Problem: A verbatim copy of the full data, with no pictures, is the expected answer.

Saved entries
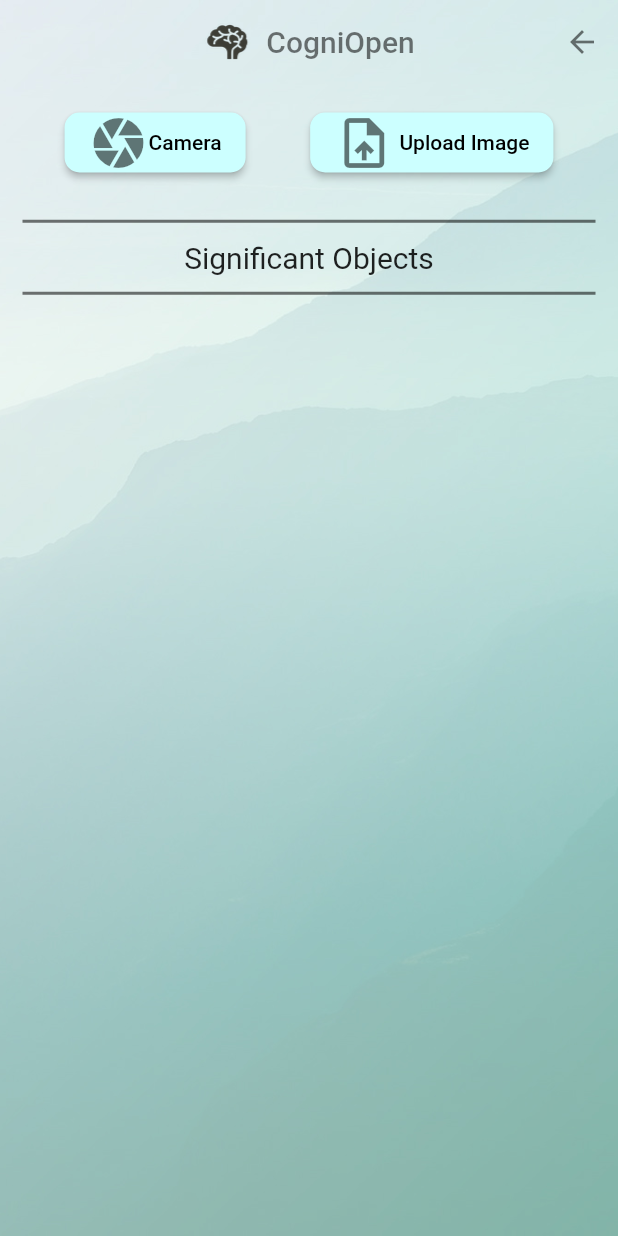
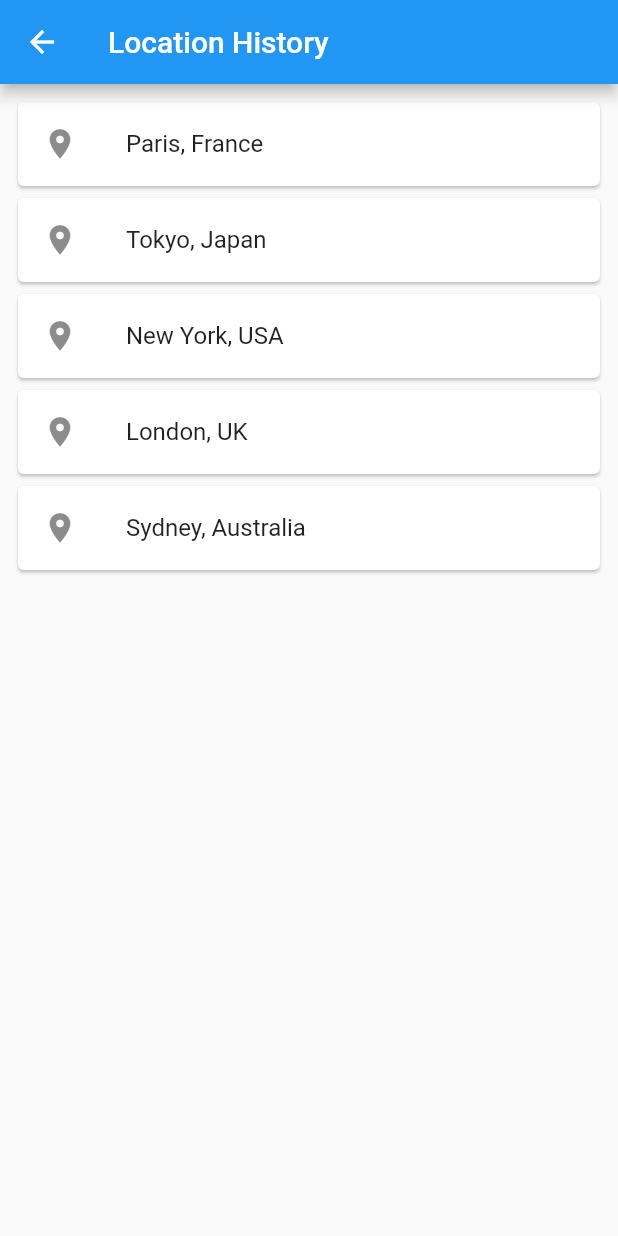
Before and after one commit to umgc/fall2023, a Flutter app: the HomeScreen screen opened by its route, after a tap on "Location", on a phone screen of 412 x 824 dp. Run offline on Flutter 3.47's test engine with Material 2 defaults, Android fonts, the phone set to English and light mode, and no system bars; our stand-ins replace avatar_glow, camera, chewie, flutter_dotenv, flutter_speed_dial, flutter_tts and 10 more; missing offline and left inert: aws_client, aws_rekognition_api, aws_s3_api, aws_transcribe_api, dart_openai, external_path and 3 more; accounts and stored records are empty.

Commit message:
Add location History page with dummy table data

```diff
--- a/cogniopenapp/lib/ui/homeScreen.dart
+++ b/cogniopenapp/lib/ui/homeScreen.dart
@@ -6,6 +6,7 @@ import 'package:cogniopenapp/ui/audioScreen.dart';
 import 'package:cogniopenapp/ui/galleryScreen.dart';
 import 'package:cogniopenapp/ui/profileScreen.dart';
 import 'package:cogniopenapp/ui/tourScreen.dart';
+import 'package:cogniopenapp/ui/locationHistoryScreen.dart';
 
 import 'package:cogniopenapp/src/camera_manager.dart';
 import 'package:cogniopenapp/src/utils/ui_utils.dart';
@@ -149,7 +150,7 @@ class HomeScreen extends StatelessWidget {
                       icon: Icon(Icons.location_history,
                           size: iconSize, color: Colors.black54),
                       text: 'Location',
-                      screen: SignificantObjectScreen(),
+                      screen: LocationHistoryScreen(),
                       keyName: "LocationObjectButtonKey",
                     ),
                     _buildElevatedButton(
--- /dev/null
+++ b/cogniopenapp/lib/ui/locationHistoryScreen.dart
@@ -0,0 +1,40 @@
+import 'package:flutter/material.dart';
+
+class LocationHistoryScreen extends StatefulWidget {
+  @override
+  _LocationHistoryScreenState createState() => _LocationHistoryScreenState();
+}
+
+class _LocationHistoryScreenState extends State<LocationHistoryScreen> {
+  // Dummy data for locations. Replace this with your actual location data.
+  final List<String> locations = [
+    "Paris, France",
+    "Tokyo, Japan",
+    "New York, USA",
+    "London, UK",
+    "Sydney, Australia"
+  ];
+
+  @override
+  Widget build(BuildContext context) {
+    return Scaffold(
+      appBar: AppBar(
+        title: Text("Location History"),
+      ),
+      body: Padding(
+        padding: const EdgeInsets.all(8.0),
+        child: ListView.builder(
+          itemCount: locations.length,
+          itemBuilder: (context, index) {
+            return Card(
+              child: ListTile(
+                leading: Icon(Icons.location_on),
+                title: Text(locations[index]),
+              ),
+            );
+          },
+        ),
+      ),
+    );
+  }
+}
```
Also changed, not shown: cogniopenapp/pubspec.yaml (+7 -0 lines).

Final answer:
Before and after one commit to umgc/fall2023, a Flutter app: the HomeScreen screen opened by its route, after a tap on "Location", on a phone screen of 412 x 824 dp. Run offline on Flutter 3.47's test engine with Material 2 defaults, Android fonts, the phone set to English and light mode, and no system bars; our stand-ins replace avatar_glow, camera, chewie, flutter_dotenv, flutter_speed_dial, flutter_tts and 10 more; missing offline and left inert: aws_client, aws_rekognition_api, aws_s3_api, aws_transcribe_api, dart_openai, external_path and 3 more; accounts and stored records are empty.

Commit message:
Add location History page with dummy table data

```diff
--- a/cogniopenapp/lib/ui/homeScreen.dart
+++ b/cogniopenapp/lib/ui/homeScreen.dart
@@ -6,6 +6,7 @@ import 'package:cogniopenapp/ui/audioScreen.dart';
 import 'package:cogniopenapp/ui/galleryScreen.dart';
 import 'package:cogniopenapp/ui/profileScreen.dart';
 import 'package:cogniopenapp/ui/tourScreen.dart';
+import 'package:cogniopenapp/ui/locationHistoryScreen.dart';
 
 import 'package:cogniopenapp/src/camera_manager.dart';
 import 'package:cogniopenapp/src/utils/ui_utils.dart';
@@ -149,7 +150,7 @@ class HomeScreen extends StatelessWidget {
                       icon: Icon(Icons.location_history,
                           size: iconSize, color: Colors.black54),
                       text: 'Location',
-                      screen: SignificantObjectScreen(),
+                      screen: LocationHistoryScreen(),
                       keyName: "LocationObjectButtonKey",
                     ),
                     _buildElevatedButton(
--- /dev/null
+++ b/cogniopenapp/lib/ui/locationHistoryScreen.dart
@@ -0,0 +1,40 @@
+import 'package:flutter/material.dart';
+
+class LocationHistoryScreen extends StatefulWidget {
+  @override
+  _LocationHistoryScreenState createState() => _LocationHistoryScreenState();
+}
+
+class _LocationHistoryScreenState extends State<LocationHistoryScreen> {
+  // Dummy data for locations. Replace this with your actual location data.
+  final List<String> locations = [
+    "Paris, France",
+    "Tokyo, Japan",
+    "New York, USA",
+    "London, UK",
+    "Sydney, Australia"
+  ];
+
+  @override
+  Widget build(BuildContext context) {
+    return Scaffold(
+      appBar: AppBar(
+        title: Text("Location History"),
+      ),
+      body: Padding(
+        padding: const EdgeInsets.all(8.0),
+        child: ListView.builder(
+          itemCount: locations.length,
+          itemBuilder: (context, index) {
+            return Card(
+              child: ListTile(
+                leading: Icon(Icons.location_on),
+                title: Text(locations[index]),
+              ),
+            );
+          },
+        ),
+      ),
+    );
+  }
+}
```
Also changed, not shown: cogniopenapp/pubspec.yaml (+7 -0 lines).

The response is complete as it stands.